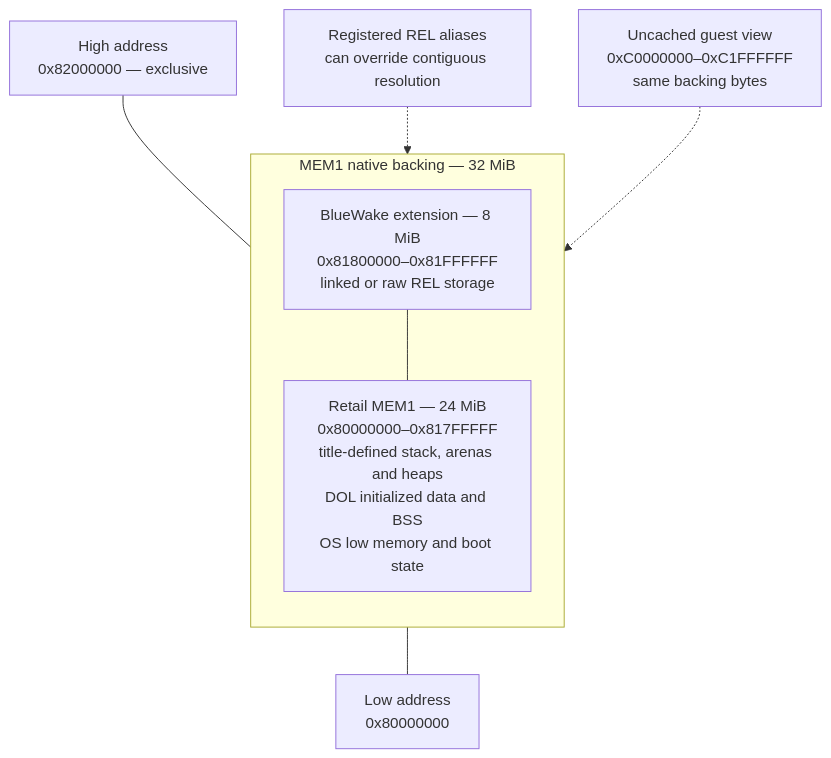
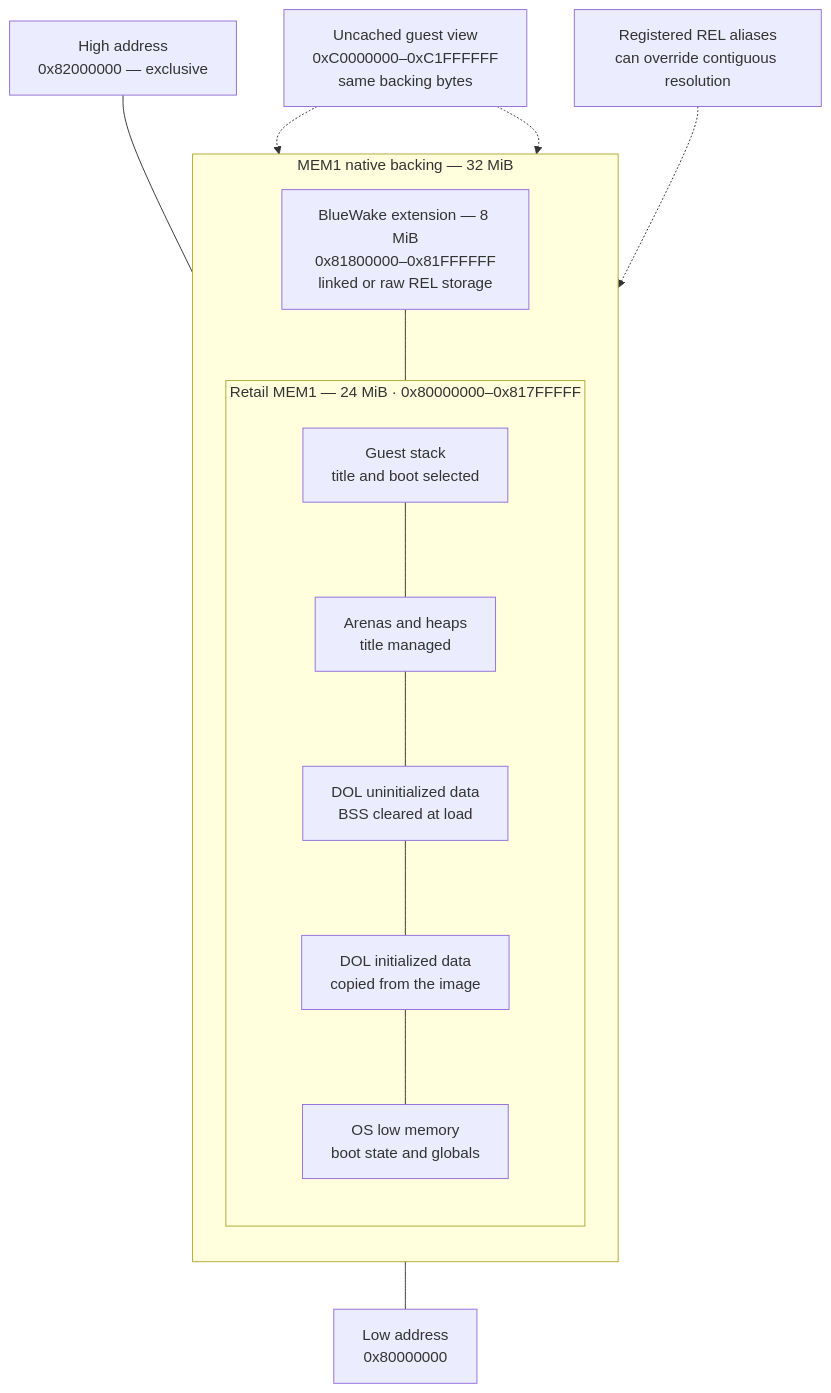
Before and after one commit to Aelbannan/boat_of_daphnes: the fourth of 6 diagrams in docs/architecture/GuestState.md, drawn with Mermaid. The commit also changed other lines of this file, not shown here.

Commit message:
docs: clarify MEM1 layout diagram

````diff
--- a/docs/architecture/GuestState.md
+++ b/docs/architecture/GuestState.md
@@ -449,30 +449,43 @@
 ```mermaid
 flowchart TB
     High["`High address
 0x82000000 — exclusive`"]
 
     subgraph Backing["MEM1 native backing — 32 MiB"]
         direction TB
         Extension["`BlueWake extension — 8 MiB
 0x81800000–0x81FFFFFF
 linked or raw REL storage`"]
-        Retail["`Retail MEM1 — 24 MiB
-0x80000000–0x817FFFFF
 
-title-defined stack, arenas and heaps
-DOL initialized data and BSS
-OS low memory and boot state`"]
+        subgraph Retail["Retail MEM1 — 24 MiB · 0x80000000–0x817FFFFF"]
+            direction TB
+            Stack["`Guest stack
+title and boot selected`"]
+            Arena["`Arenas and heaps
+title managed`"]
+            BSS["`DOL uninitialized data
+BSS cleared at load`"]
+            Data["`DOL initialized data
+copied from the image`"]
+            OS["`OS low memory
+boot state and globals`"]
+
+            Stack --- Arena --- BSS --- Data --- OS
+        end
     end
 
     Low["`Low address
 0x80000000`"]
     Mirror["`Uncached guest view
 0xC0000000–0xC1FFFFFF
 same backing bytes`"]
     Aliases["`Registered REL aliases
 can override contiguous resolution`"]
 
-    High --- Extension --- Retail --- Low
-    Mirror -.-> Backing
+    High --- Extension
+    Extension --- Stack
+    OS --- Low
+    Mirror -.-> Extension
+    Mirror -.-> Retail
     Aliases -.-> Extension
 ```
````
☆ ☆ ☆
__DIRECTIONS__:
Exactly the lines from the one containing "-title-defined stack, arenas and heaps" through the final line above, and only those, should be given again.

__SOLUTION FOR THIS PROBLEM__:
-title-defined stack, arenas and heaps
-DOL initialized data and BSS
-OS low memory and boot state`"]
+        subgraph Retail["Retail MEM1 — 24 MiB · 0x80000000–0x817FFFFF"]
+            direction TB
+            Stack["`Guest stack
+title and boot selected`"]
+            Arena["`Arenas and heaps
+title managed`"]
+            BSS["`DOL uninitialized data
+BSS cleared at load`"]
+            Data["`DOL initialized data
+copied from the image`"]
+            OS["`OS low memory
+boot state and globals`"]
+
+            Stack --- Arena --- BSS --- Data --- OS
+        end
     end
 
     Low["`Low address
 0x80000000`"]
     Mirror["`Uncached guest view
 0xC0000000–0xC1FFFFFF
 same backing bytes`"]
     Aliases["`Registered REL aliases
 can override contiguous resolution`"]
 
-    High --- Extension --- Retail --- Low
-    Mirror -.-> Backing
+    High --- Extension
+    Extension --- Stack
+    OS --- Low
+    Mirror -.-> Extension
+    Mirror -.-> Retail
     Aliases -.-> Extension
 ```
````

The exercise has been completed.